▶ _INSTRUCTIONS FOR THE TASK_
State how many lines in the entries below include the string "block", and give nothing beyond that number.

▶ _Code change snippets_

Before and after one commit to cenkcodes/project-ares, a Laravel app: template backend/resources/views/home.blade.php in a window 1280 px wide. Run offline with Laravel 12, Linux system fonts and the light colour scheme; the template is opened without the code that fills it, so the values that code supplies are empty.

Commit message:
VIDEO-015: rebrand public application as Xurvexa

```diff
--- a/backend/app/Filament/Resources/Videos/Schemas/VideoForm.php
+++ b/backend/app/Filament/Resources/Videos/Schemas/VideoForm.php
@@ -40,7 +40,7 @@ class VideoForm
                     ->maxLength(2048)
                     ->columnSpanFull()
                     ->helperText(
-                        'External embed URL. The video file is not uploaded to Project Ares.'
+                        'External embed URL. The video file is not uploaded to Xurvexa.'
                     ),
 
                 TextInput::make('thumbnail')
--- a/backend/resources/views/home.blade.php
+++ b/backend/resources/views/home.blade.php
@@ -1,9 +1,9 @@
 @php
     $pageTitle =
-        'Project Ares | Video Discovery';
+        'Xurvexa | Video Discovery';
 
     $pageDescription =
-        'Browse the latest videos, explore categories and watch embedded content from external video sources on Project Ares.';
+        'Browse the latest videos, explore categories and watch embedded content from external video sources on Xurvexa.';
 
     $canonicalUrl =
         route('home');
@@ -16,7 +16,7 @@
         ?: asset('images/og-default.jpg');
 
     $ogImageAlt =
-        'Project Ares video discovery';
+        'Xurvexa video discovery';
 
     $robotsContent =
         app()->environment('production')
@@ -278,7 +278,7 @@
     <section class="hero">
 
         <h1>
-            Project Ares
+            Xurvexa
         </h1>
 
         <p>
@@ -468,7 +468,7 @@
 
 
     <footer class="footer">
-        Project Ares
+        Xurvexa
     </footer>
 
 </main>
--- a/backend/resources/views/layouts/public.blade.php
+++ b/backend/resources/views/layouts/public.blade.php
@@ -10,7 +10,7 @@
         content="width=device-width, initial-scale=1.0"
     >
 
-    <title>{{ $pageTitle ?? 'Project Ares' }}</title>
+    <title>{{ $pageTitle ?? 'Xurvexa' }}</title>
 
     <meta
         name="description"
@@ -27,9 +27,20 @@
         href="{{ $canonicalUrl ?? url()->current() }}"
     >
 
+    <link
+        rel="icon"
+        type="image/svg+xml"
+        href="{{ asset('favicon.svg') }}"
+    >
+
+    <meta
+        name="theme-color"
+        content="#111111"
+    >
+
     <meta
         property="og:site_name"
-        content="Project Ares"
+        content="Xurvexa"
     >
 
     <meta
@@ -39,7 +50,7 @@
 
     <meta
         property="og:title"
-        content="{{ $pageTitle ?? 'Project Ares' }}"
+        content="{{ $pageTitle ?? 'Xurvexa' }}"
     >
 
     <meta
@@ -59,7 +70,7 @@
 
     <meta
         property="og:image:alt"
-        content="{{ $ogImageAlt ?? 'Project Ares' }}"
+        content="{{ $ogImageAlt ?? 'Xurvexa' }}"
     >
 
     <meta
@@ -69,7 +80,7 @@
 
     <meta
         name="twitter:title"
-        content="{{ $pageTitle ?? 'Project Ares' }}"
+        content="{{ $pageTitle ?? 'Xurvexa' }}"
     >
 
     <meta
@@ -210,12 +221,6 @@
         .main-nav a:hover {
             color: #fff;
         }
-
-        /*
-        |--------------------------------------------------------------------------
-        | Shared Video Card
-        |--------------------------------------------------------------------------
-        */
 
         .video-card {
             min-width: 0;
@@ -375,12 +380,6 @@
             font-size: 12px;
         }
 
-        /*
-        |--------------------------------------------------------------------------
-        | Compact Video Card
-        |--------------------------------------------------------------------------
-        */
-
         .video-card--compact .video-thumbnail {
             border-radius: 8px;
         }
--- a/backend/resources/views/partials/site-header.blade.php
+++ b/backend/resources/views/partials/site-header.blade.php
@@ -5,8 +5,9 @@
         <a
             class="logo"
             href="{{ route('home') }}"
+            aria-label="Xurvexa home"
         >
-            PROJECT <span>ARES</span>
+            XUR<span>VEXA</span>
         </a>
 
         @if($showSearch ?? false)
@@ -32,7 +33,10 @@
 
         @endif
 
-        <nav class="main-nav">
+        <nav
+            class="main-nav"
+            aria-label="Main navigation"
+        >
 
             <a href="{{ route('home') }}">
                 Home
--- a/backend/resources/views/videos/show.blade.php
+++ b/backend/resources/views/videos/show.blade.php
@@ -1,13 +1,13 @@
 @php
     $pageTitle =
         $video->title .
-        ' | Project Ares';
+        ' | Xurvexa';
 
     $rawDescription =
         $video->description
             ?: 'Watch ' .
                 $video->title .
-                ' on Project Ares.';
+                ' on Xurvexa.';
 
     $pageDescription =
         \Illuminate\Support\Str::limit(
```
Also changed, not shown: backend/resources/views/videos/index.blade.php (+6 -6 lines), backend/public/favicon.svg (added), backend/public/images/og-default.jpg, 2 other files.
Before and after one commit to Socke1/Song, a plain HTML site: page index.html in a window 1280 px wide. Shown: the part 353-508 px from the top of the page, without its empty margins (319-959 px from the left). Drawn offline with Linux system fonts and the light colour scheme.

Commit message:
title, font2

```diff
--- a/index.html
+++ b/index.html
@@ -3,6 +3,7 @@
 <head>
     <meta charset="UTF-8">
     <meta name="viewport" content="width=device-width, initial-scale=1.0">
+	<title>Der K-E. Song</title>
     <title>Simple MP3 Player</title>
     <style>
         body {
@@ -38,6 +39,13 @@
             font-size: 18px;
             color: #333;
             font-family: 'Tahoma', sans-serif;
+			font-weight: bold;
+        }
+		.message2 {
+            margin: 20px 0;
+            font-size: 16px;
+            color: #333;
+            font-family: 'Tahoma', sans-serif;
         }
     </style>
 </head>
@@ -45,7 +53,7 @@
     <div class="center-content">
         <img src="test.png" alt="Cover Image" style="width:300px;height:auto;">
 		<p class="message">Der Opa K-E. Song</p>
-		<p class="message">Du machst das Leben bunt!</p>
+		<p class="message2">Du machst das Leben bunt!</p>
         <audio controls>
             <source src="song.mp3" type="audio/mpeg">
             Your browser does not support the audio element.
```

--

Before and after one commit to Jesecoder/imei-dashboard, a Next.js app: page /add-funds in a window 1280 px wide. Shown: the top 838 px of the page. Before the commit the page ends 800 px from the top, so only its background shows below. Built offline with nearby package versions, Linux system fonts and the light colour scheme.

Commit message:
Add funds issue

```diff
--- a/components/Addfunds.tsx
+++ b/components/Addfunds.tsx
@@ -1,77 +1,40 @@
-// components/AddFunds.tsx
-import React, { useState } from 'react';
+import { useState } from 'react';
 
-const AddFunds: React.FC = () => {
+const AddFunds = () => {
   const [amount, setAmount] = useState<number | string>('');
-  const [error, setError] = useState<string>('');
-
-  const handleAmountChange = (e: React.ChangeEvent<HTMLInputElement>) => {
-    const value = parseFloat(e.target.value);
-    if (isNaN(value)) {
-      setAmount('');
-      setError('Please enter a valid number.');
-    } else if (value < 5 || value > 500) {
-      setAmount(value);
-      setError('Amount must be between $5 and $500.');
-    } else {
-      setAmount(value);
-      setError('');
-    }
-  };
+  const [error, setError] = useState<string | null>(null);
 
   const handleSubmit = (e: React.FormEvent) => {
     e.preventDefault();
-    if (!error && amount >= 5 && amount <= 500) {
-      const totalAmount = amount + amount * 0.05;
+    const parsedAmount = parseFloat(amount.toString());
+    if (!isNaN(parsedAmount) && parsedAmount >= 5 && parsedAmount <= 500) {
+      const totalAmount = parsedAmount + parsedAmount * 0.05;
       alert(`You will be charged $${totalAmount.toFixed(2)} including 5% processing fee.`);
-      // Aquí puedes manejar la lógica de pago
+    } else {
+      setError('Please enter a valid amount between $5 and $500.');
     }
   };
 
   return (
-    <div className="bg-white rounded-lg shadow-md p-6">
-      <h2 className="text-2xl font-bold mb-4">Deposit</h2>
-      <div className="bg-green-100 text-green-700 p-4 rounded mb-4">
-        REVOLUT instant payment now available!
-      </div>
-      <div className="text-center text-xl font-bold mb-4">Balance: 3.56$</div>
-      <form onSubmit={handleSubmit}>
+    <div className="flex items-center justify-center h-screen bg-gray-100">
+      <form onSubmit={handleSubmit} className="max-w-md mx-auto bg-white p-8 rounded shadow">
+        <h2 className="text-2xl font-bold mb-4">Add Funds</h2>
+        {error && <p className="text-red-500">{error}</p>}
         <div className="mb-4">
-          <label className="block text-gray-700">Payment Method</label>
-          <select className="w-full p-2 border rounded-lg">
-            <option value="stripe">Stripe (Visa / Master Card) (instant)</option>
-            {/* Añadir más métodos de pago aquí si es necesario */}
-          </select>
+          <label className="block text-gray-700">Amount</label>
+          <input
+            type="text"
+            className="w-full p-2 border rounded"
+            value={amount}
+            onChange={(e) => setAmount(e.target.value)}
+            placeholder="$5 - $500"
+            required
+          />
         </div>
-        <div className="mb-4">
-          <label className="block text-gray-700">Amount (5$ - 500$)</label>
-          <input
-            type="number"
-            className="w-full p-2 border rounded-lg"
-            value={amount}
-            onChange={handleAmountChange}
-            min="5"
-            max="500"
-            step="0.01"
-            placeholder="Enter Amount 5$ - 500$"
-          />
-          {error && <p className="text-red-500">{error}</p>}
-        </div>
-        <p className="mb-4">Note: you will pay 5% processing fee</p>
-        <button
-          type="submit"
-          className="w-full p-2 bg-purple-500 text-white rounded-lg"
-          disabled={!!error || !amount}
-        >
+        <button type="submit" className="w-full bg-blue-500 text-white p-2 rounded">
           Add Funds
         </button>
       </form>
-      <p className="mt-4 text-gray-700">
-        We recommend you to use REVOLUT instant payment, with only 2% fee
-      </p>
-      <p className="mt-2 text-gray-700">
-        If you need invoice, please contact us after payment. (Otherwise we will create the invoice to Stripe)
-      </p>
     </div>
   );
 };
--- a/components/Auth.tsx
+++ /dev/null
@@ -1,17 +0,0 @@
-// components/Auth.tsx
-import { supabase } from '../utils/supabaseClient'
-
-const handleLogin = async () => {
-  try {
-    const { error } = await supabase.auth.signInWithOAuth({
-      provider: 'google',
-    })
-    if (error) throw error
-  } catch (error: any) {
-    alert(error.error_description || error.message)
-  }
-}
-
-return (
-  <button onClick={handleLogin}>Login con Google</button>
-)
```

==

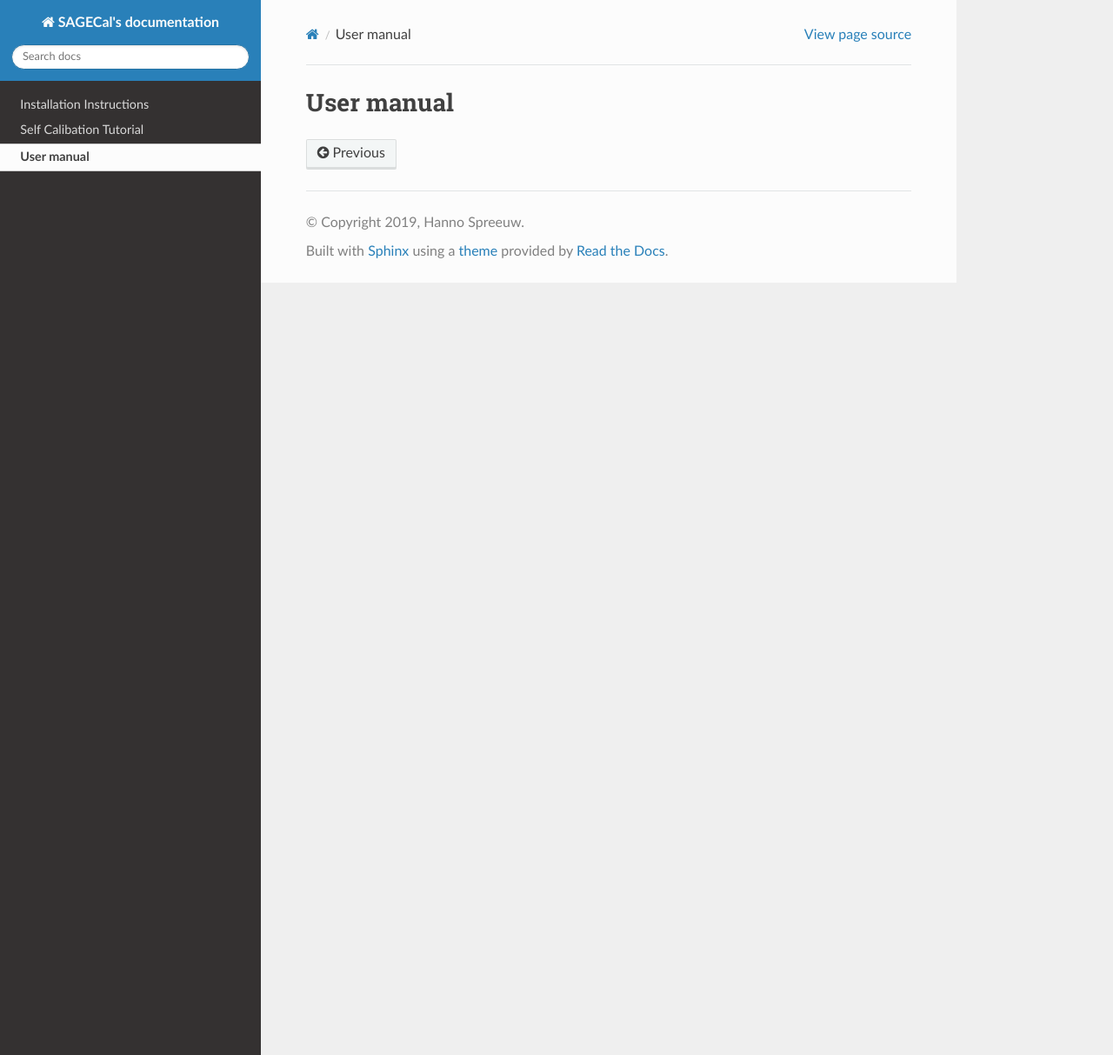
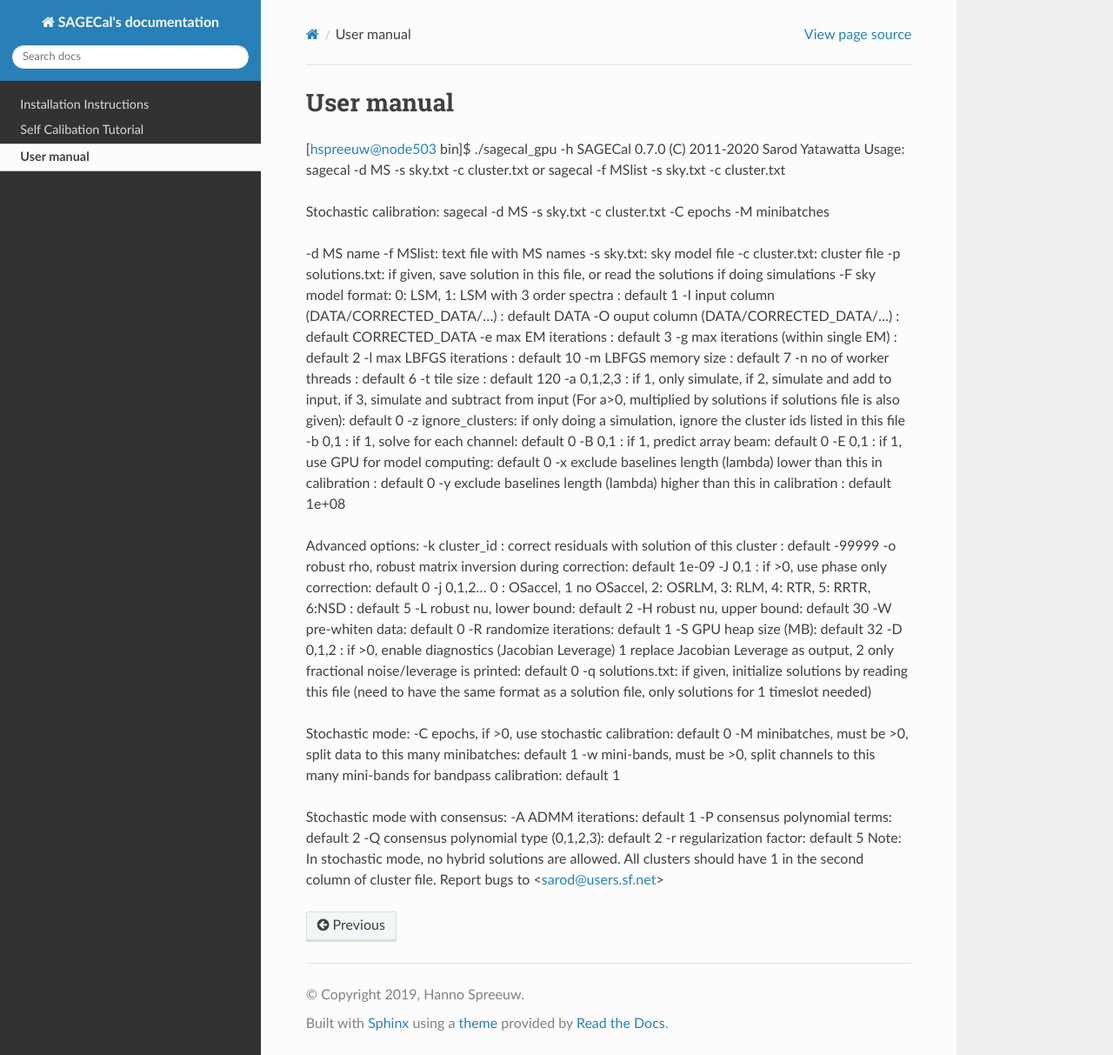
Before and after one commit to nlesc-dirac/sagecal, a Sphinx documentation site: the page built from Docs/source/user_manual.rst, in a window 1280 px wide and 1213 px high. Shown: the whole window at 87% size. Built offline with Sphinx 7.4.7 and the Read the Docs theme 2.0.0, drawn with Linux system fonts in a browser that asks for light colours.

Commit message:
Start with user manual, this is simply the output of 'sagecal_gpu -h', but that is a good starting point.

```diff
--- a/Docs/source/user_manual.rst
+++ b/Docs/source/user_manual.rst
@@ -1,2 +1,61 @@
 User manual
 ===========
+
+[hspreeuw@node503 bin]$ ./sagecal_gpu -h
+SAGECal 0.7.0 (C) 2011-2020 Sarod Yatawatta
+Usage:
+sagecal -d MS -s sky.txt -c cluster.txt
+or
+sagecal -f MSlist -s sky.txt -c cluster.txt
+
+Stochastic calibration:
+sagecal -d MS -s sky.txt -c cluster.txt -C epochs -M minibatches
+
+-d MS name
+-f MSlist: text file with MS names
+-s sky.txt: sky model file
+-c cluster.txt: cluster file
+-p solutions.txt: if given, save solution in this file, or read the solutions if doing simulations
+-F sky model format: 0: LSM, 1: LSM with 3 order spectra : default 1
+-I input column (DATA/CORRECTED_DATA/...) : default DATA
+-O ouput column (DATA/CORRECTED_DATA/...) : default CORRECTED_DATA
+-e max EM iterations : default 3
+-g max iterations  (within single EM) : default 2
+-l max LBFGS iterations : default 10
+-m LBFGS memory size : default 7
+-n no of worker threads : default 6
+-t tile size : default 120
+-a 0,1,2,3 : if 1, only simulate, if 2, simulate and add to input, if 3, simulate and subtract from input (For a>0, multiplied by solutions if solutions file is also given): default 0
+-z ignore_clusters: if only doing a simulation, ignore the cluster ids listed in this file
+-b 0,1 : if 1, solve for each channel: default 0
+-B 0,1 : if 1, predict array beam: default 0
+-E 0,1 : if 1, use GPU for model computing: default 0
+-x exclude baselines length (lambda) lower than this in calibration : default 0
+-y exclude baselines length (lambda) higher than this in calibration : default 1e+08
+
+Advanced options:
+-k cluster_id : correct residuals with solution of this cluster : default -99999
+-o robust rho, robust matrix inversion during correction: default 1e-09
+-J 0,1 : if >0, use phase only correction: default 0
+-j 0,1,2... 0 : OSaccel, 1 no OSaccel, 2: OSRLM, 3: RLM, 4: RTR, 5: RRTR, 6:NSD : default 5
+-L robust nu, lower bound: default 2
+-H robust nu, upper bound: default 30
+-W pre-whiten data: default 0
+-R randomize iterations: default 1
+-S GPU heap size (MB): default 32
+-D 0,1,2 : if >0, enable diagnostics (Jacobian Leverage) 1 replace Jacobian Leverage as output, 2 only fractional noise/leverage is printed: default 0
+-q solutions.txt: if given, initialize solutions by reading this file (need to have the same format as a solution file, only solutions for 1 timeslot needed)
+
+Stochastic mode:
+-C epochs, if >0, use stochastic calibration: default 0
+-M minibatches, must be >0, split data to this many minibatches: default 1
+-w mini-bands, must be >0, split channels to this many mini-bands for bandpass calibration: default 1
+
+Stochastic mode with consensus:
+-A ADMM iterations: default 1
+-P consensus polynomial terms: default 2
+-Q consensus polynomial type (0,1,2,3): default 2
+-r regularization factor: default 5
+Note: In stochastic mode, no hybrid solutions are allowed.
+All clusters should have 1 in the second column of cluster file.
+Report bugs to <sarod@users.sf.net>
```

▶ _RESPONSE BELOW_
3